[Version difference data]
══════════════════════════════

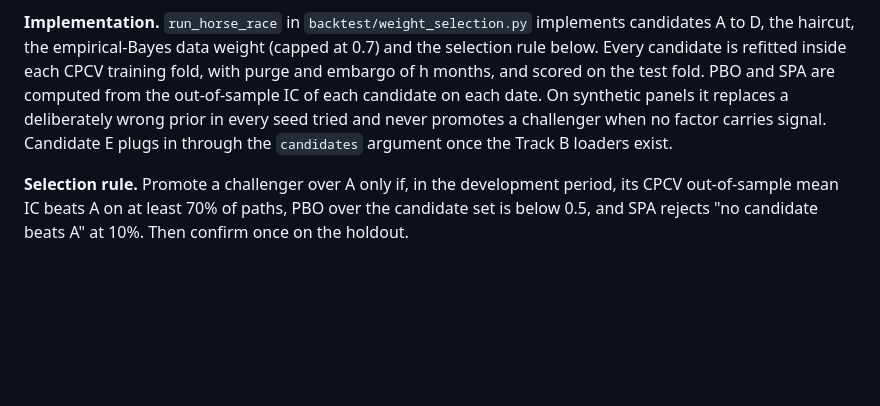
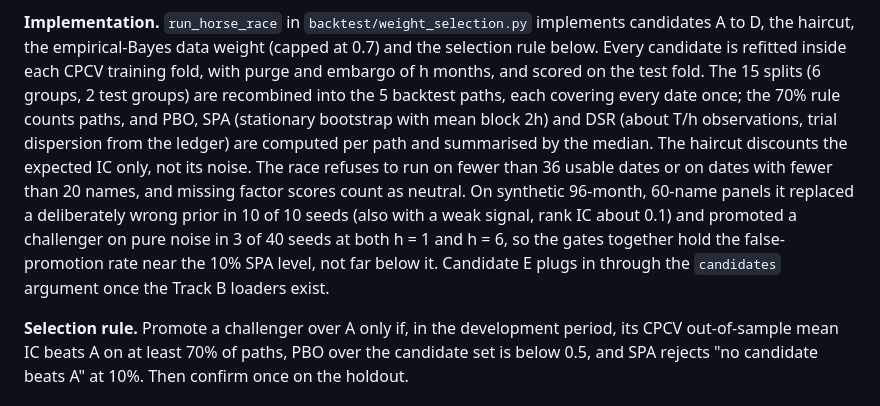
Before and after one commit to WilliamHudspeth/institutional-alpha, a Markdown page: docs/research/backtest-strategy.md, the part around the change. GitHub-like rendering; blank space fills up the shorter version.

Commit message:
docs(backtest): describe CPCV paths, data guards and measured error rates of the horse race
Co-Authored-By: Claude Opus 5.5 <noreply@anthropic.com>
Claude-Session: https://claude.ai/code/session_01CnzLmMkWyx4RqqZoC3uBh8

```diff
--- a/docs/research/backtest-strategy.md
+++ b/docs/research/backtest-strategy.md
@@ -228,10 +228,16 @@ result (all candidates statistically tied) is a valid outcome and should be publ
 **Implementation.** `run_horse_race` in `backtest/weight_selection.py` implements candidates
 A to D, the haircut, the empirical-Bayes data weight (capped at 0.7) and the selection rule below.
 Every candidate is refitted inside each CPCV training fold, with purge and embargo of h months,
-and scored on the test fold. PBO and SPA are computed from the out-of-sample IC of each candidate
-on each date. On synthetic panels it replaces a deliberately wrong prior in every seed tried and
-never promotes a challenger when no factor carries signal. Candidate E plugs in through the
-`candidates` argument once the Track B loaders exist.
+and scored on the test fold. The 15 splits (6 groups, 2 test groups) are recombined into the 5
+backtest paths, each covering every date once; the 70% rule counts paths, and PBO, SPA (stationary
+bootstrap with mean block 2h) and DSR (about T/h observations, trial dispersion from the ledger)
+are computed per path and summarised by the median. The haircut discounts the expected IC only,
+not its noise. The race refuses to run on fewer than 36 usable dates or on dates with fewer than
+20 names, and missing factor scores count as neutral. On synthetic 96-month, 60-name panels it
+replaced a deliberately wrong prior in 10 of 10 seeds (also with a weak signal, rank IC about
+0.1) and promoted a challenger on pure noise in 3 of 40 seeds at both h = 1 and h = 6, so the
+gates together hold the false-promotion rate near the 10% SPA level, not far below it. Candidate E
+plugs in through the `candidates` argument once the Track B loaders exist.
 
 **Selection rule.** Promote a challenger over A only if, in the development period, its CPCV
 out-of-sample mean IC beats A on at least 70% of paths, PBO over the candidate set is below 0.5,
```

══════════════════════════════

▸ TASK STATEMENT
All records should be output exactly, with the pictures left out.

▸ WRITTEN RESPONSE
Before and after one commit to WilliamHudspeth/institutional-alpha, a Markdown page: docs/research/backtest-strategy.md, the part around the change. GitHub-like rendering; blank space fills up the shorter version.

Commit message:
docs(backtest): describe CPCV paths, data guards and measured error rates of the horse race
Co-Authored-By: Claude Opus 5.5 <noreply@anthropic.com>
Claude-Session: https://claude.ai/code/session_01CnzLmMkWyx4RqqZoC3uBh8

```diff
--- a/docs/research/backtest-strategy.md
+++ b/docs/research/backtest-strategy.md
@@ -228,10 +228,16 @@ result (all candidates statistically tied) is a valid outcome and should be publ
 **Implementation.** `run_horse_race` in `backtest/weight_selection.py` implements candidates
 A to D, the haircut, the empirical-Bayes data weight (capped at 0.7) and the selection rule below.
 Every candidate is refitted inside each CPCV training fold, with purge and embargo of h months,
-and scored on the test fold. PBO and SPA are computed from the out-of-sample IC of each candidate
-on each date. On synthetic panels it replaces a deliberately wrong prior in every seed tried and
-never promotes a challenger when no factor carries signal. Candidate E plugs in through the
-`candidates` argument once the Track B loaders exist.
+and scored on the test fold. The 15 splits (6 groups, 2 test groups) are recombined into the 5
+backtest paths, each covering every date once; the 70% rule counts paths, and PBO, SPA (stationary
+bootstrap with mean block 2h) and DSR (about T/h observations, trial dispersion from the ledger)
+are computed per path and summarised by the median. The haircut discounts the expected IC only,
+not its noise. The race refuses to run on fewer than 36 usable dates or on dates with fewer than
+20 names, and missing factor scores count as neutral. On synthetic 96-month, 60-name panels it
+replaced a deliberately wrong prior in 10 of 10 seeds (also with a weak signal, rank IC about
+0.1) and promoted a challenger on pure noise in 3 of 40 seeds at both h = 1 and h = 6, so the
+gates together hold the false-promotion rate near the 10% SPA level, not far below it. Candidate E
+plugs in through the `candidates` argument once the Track B loaders exist.
 
 **Selection rule.** Promote a challenger over A only if, in the development period, its CPCV
 out-of-sample mean IC beats A on at least 70% of paths, PBO over the candidate set is below 0.5,
```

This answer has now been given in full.